International organizations estimate that some 20 million illegal weapons circulate in Mexican territory, in addition to the 5.5 million authorized by Sedena; that is, for every legal gun there are at least four illegal ones. The black market for guns in the country is increasingly open, “almost unchecked,” in the words of the secretary general of the Organization of American States, Jose Miguel Insulza. It has penetrated an ever-growing number of structures in society, not only in the criminal realm.
For two decades, [Mexico’s] southern border has been a port of entry for the weapons that feed the country’s black market. There are 956 miles of border between Mexico and Guatemala, where it is enough to arrive to cities like Ciudad Hidalgo, Ciudad Cuauhtemoc, or in border towns like Corozal, Talisman or Carmen Xhan, cross the checkpoints and walk around Tecun Uman, La Mesilla, Peten, El Carmen and Gracias a Dios to be offered weapons. Salesmen in shacks, adobe huts, or in the middle of the street offer the old M-16s and Galils that the Central American civil wars left behind; or more modern weapons, like the M72 and AT4 (anti-tank rockets), RPG-7 rocket-launchers, or 37-millimeter MGL grenade-launchers, with tracers and armor-piercing capacity, sold by catalogue, and a one-week wait before delivery.

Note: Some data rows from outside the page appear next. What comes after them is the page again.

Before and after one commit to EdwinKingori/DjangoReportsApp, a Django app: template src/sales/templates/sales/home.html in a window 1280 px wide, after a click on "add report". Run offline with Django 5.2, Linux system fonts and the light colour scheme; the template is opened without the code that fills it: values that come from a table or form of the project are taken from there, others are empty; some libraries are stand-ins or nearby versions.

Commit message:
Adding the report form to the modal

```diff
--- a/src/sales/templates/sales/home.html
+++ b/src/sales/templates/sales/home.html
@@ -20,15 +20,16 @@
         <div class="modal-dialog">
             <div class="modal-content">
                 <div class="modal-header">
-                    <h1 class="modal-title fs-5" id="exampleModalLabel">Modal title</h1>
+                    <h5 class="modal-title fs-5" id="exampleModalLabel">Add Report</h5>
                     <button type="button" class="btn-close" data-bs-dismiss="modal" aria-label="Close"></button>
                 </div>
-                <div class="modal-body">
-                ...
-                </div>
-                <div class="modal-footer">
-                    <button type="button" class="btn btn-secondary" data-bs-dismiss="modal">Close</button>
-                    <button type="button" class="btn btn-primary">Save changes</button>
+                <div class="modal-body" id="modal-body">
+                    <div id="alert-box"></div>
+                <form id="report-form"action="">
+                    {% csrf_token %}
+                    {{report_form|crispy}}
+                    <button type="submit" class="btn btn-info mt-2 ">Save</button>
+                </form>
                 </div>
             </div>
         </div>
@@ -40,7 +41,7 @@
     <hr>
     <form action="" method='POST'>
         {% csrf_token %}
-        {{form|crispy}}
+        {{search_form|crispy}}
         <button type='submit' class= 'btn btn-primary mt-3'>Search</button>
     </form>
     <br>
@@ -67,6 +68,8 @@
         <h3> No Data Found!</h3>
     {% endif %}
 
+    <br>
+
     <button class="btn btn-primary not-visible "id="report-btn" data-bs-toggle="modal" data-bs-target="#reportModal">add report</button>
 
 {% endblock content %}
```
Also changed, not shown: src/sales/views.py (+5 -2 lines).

The weapons arrive mostly from the United States, through air or maritime routes to Guatemala for distribution in Mexico, Central America, or South America. The advantage that this market offers is that purchases can be made without any middlemen, and that crossing is much easier than on the northern border.
Weapons acquired in Guatemala to supply the black market in Mexico are transported using the “hormiga” method, among the belongings of those who cross the border between the two countries — identified as one of the most porous in the world. Or, if they are large shipments, they are transported along the Suchiate River, or in secret compartments in vehicles that cross the border, or in collusion with immigration and customs officials.

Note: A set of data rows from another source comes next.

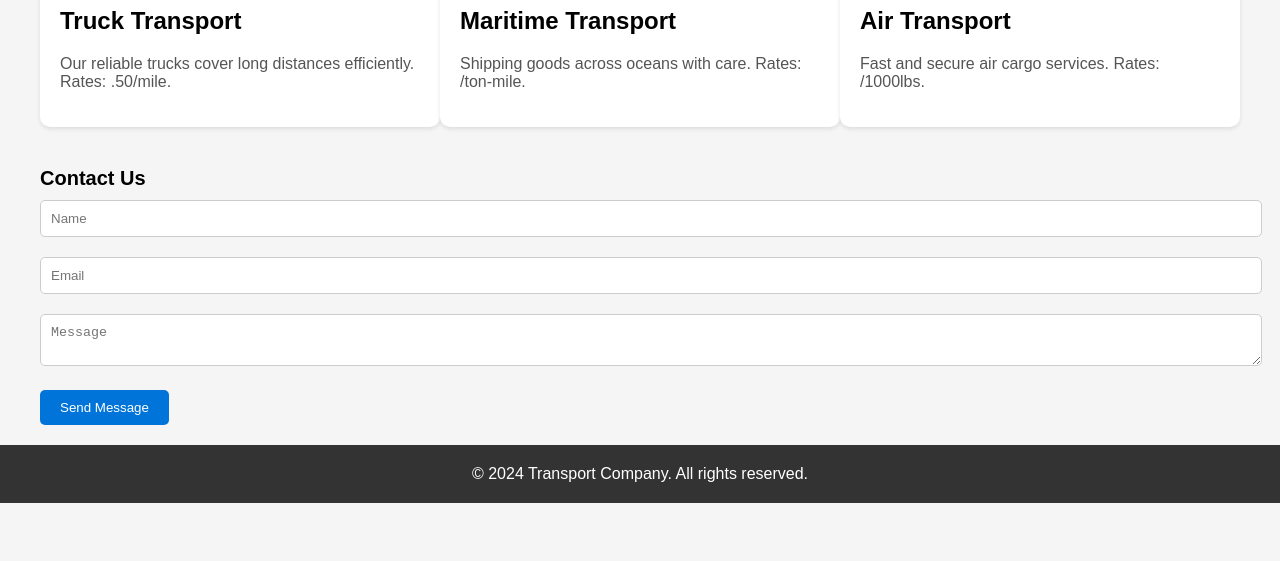
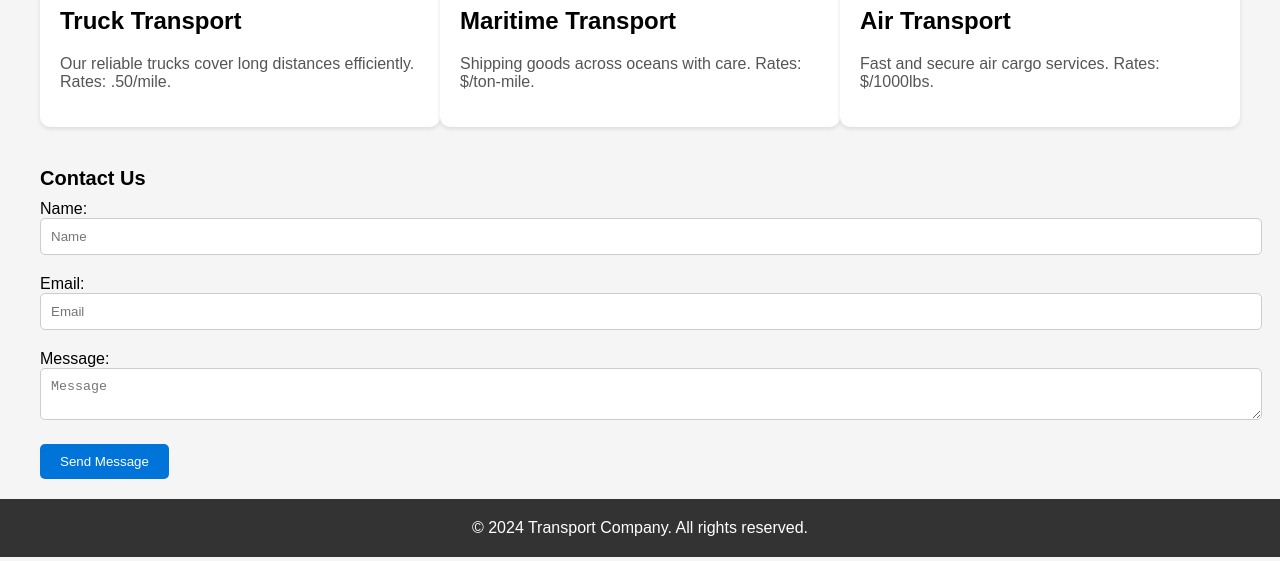
Before and after one commit to SandeepKumarRudhravram/tabnine, a plain HTML site: page index.html in a window 1280 px wide. Shown: the part 239-800 px from the top of the page. Drawn offline with Linux system fonts and the light colour scheme.

Commit message:
Update index.html

```diff
--- a/index.html
+++ b/index.html
@@ -105,19 +105,22 @@
             <div class="transport-type">
                 <img src="ship.png" alt="Ship">
                 <h2>Maritime Transport</h2>
-                <p>Shipping goods across oceans with care. Rates: /ton-mile.</p>
+                <p>Shipping goods across oceans with care. Rates: $/ton-mile.</p>
             </div>
             <div class="transport-type">
                 <img src="plane.png" alt="Plane">
                 <h2>Air Transport</h2>
-                <p>Fast and secure air cargo services. Rates: /1000lbs.</p>
+                <p>Fast and secure air cargo services. Rates: $/1000lbs.</p>
             </div>
         </div>
         <form>
             <h3>Contact Us</h3>
-            <input type="text" placeholder="Name">
-            <input type="email" placeholder="Email">
-            <textarea placeholder="Message"></textarea>
+            <label for="name">Name:</label>
+            <input type="text" id="name" placeholder="Name">
+            <label for="email">Email:</label>
+            <input type="email" id="email" placeholder="Email">
+            <label for="message">Message:</label>
+            <textarea id="message" placeholder="Message"></textarea>
             <button type="submit">Send Message</button>
         </form>
     </div>
```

The Mexican government identifies four principal routes through which U.S. arms enter. The Pacific route, whose entry point is Tijuana, and passes though Mexicali, San Luis Rio Colorado, Nogales, Hermosillo, Culiacan, Tepic, Guadalajara, Lazaro Cardenas, Morelia, Chilpancingo y Oaxaca.

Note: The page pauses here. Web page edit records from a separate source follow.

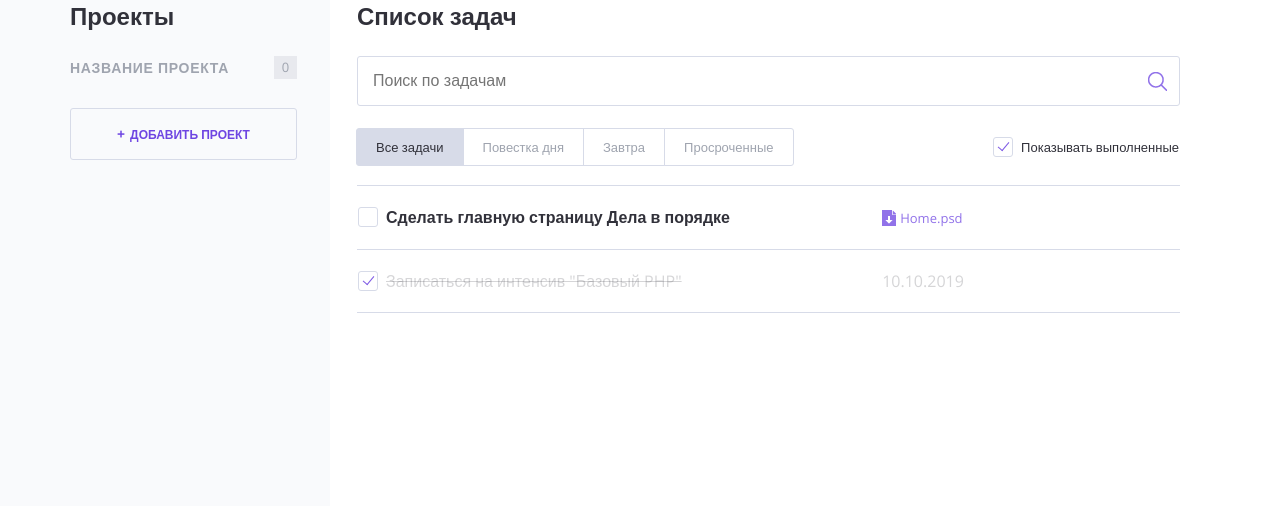
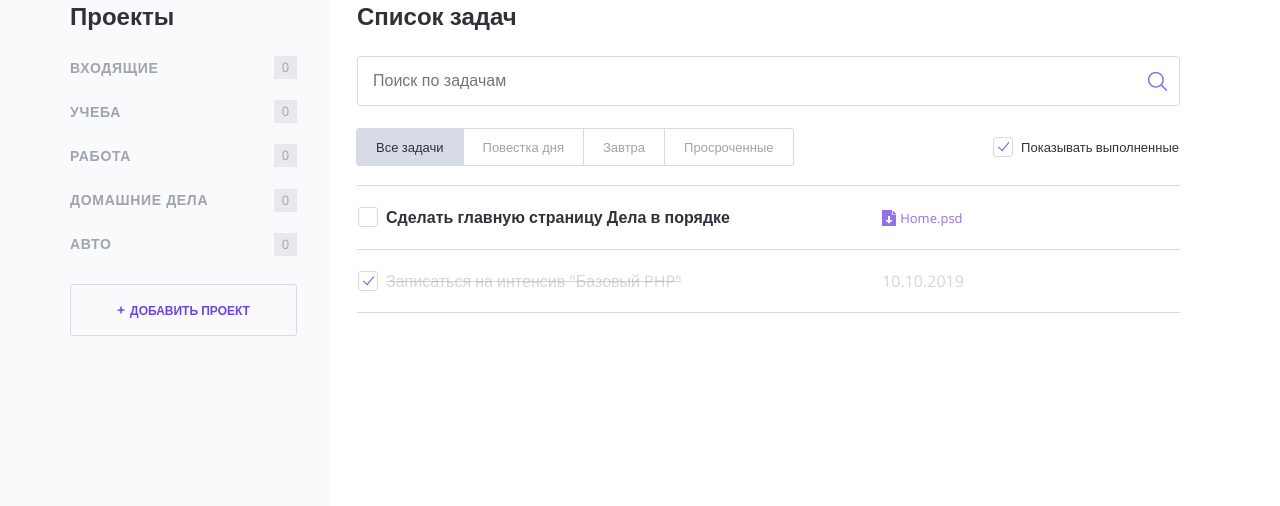
Before and after one commit to nigel-riss/80269-doingsdone, a PHP site: page / in a window 1280 px wide. Shown: the part 93-599 px from the top of the page. Run offline with PHP 8.4, Linux system fonts and the light colour scheme.

Commit message:
Add projects list

```diff
--- a/index.php
+++ b/index.php
@@ -5,12 +5,42 @@ $show_complete_tasks = rand(0, 1);
 $projects = ['Входящие', 'Учеба', 'Работа', 'Домашние дела', 'Авто'];
 // Tasks array
 $tasks = [
-    ['Собеседование в IT компании', '01.12.2019', 'Работа', false],
-    ['Выполнить тестовое задание', '25.12.2019', 'Работа', false],
-    ['Сделать задание первого раздела', '21.12.2019', 'Учеба', false],
-    ['Встреча с другом', '22.12.2019', 'Входящие', true],
-    ['Купить корм для кота', 'Нет', 'Домашние дела', false],
-    ['Заказать пиццу', 'Нет', 'Домашние дела', false]
+    [
+        'title' => 'Собеседование в IT компании',
+        'due' => '01.12.2019',
+        'project' => 'Работа',
+        'done' => false
+    ],
+    [
+        'title' => 'Выполнить тестовое задание',
+        'due' => '25.12.2019',
+        'project' => 'Работа',
+        'done' => false
+    ],
+    [
+        'title' => 'Сделать задание первого раздела',
+        'due' => '21.12.2019',
+        'project' => 'Учеба',
+        'done' => false
+    ],
+    [
+        'title' => 'Встреча с другом',
+        'due' => '22.12.2019',
+        'project' => 'Входящие',
+        'done' => true
+    ],
+    [
+        'title' => 'Купить корм для кота',
+        'due' => NULL,
+        'project' => 'Домашние дела',
+        'done' => false
+    ],
+    [
+        'title' => 'Заказать пиццу',
+        'due' => NULL,
+        'project' => 'Домашние дела',
+        'done' => false
+    ]
 ];
 ?>
 <!DOCTYPE html>
@@ -57,10 +87,12 @@ $tasks = [
 
                 <nav class="main-navigation">
                     <ul class="main-navigation__list">
-                        <li class="main-navigation__list-item">
-                            <a class="main-navigation__list-item-link" href="#">Название проекта</a>
-                            <span class="main-navigation__list-item-count">0</span>
-                        </li>
+                        <?php foreach ($projects as $key => $project): ?>
+                            <li class="main-navigation__list-item">
+                                <a class="main-navigation__list-item-link" href="#"><?=$project;?></a>
+                                <span class="main-navigation__list-item-count">0</span>
+                            </li>
+                        <?php endforeach; ?>
                     </ul>
                 </nav>
 
@@ -87,7 +119,7 @@ $tasks = [
 
                     <label class="checkbox">
                         <!--добавить сюда аттрибут "checked", если переменная $show_complete_tasks равна единице-->
-                        <input class="checkbox__input visually-hidden show_completed" type="checkbox" <?php echo $show_complete_tasks ? 'checked' : ''; ?>>
+                        <input class="checkbox__input visually-hidden show_completed" type="checkbox" <?=$show_complete_tasks ? 'checked' : '';?>>
                         <span class="checkbox__text">Показывать выполненные</span>
                     </label>
                 </div>
```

The central route, which passes through Ciudad Juarez, Chihuahua, Durango, Guadalajara, and Morelia. Through the Gulf route, they come via Ciudad Acuña, Piedras Negras, Nuevo Laredo, Miguel Aleman, Reynosa, Matamoros, before moving on to Ciudad Victoria, Veracruz, and Tabasco or Oaxaca. And the southern route, in the border towns of Balancan, Ciudad Cuauhtemoc, Tapachula and Ciudad Hidalgo, and moving on to Tuxtla Gutiérrez, and from there to Veracruz and Oaxaca.
Magda Coss explains how the legal weapons that the government acquires become part of this market: “Many of the weapons that comprise this black market are transfers from the government to supply their armed forces. The problem is that, owing to the corruption and the weakness of the institutions, much of the weaponry is diverted illegally and with premeditation, or through theft, to supply the black market. This is facilitated by the hidden identity of the ultimate user, and by the corruption of the officials and agents of the armed forces and national security.”
The origin of the problem, Coss says, is that there is not “adequate and transparent” monitoring of legal transfers. In her book, “Trafico de armas en Mexico,” she reports that from 2000 to 2008, Sedena was notified of the robbery of 6,932 weapons from 40 state public security agencies and local prosecutors’ offices, in addition to the Federal Police and the PGR. This figure represented 60 percent of the guns confiscated over the same period.